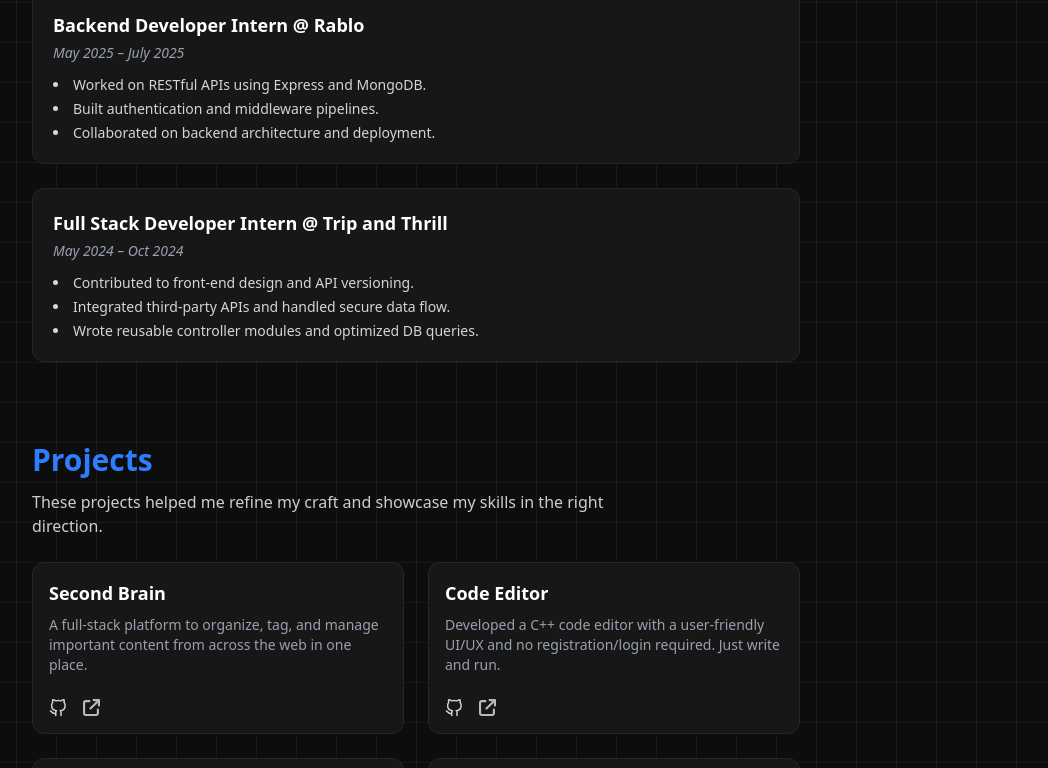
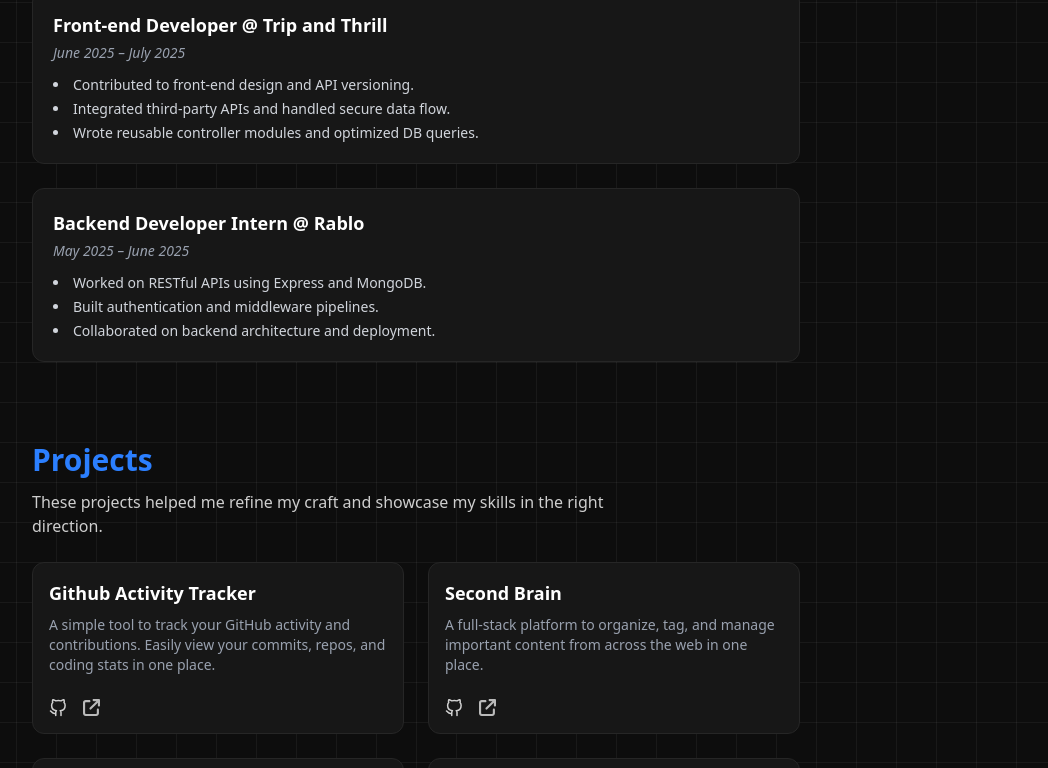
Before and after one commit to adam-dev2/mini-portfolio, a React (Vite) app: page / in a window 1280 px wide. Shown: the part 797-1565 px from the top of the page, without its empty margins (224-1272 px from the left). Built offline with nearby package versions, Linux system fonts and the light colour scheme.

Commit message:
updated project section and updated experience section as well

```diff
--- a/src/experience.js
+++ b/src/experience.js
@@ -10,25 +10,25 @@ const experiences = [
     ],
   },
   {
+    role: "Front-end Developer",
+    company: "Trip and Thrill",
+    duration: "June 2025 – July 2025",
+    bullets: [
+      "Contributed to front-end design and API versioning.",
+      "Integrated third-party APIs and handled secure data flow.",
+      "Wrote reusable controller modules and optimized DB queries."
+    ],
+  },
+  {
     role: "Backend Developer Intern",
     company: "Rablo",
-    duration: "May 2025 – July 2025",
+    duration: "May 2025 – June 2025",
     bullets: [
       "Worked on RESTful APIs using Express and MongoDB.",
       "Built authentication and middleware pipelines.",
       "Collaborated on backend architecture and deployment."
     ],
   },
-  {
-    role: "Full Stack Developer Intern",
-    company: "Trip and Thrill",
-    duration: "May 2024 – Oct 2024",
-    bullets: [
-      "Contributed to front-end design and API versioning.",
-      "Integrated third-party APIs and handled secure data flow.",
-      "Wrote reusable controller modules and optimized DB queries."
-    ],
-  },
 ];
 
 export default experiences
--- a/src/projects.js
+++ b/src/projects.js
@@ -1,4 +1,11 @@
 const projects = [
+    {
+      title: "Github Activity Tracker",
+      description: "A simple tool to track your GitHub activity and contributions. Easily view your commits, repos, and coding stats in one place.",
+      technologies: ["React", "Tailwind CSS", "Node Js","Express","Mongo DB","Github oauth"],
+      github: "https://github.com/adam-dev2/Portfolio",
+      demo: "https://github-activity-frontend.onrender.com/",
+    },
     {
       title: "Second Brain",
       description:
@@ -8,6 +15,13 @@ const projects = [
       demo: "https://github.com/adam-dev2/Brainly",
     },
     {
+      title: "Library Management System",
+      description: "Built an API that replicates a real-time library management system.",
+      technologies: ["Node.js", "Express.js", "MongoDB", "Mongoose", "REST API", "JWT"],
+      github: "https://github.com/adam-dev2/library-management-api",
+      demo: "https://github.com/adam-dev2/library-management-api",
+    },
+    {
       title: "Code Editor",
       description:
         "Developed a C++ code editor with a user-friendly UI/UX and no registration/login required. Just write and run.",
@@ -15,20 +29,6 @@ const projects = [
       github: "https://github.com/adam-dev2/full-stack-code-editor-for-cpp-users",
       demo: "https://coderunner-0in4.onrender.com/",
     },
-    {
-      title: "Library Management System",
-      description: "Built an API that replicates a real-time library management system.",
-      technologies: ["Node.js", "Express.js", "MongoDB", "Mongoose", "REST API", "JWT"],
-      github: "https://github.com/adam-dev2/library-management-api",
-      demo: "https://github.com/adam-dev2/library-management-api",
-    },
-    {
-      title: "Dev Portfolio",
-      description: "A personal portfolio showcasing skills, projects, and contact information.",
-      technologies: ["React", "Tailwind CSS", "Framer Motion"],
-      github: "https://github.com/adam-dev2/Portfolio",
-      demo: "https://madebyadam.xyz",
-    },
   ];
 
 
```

**EXERCISE GOAL**
Across the listing above, tally the lines that include "company". Only the total is wanted.

**WRITTEN RESPONSE**
3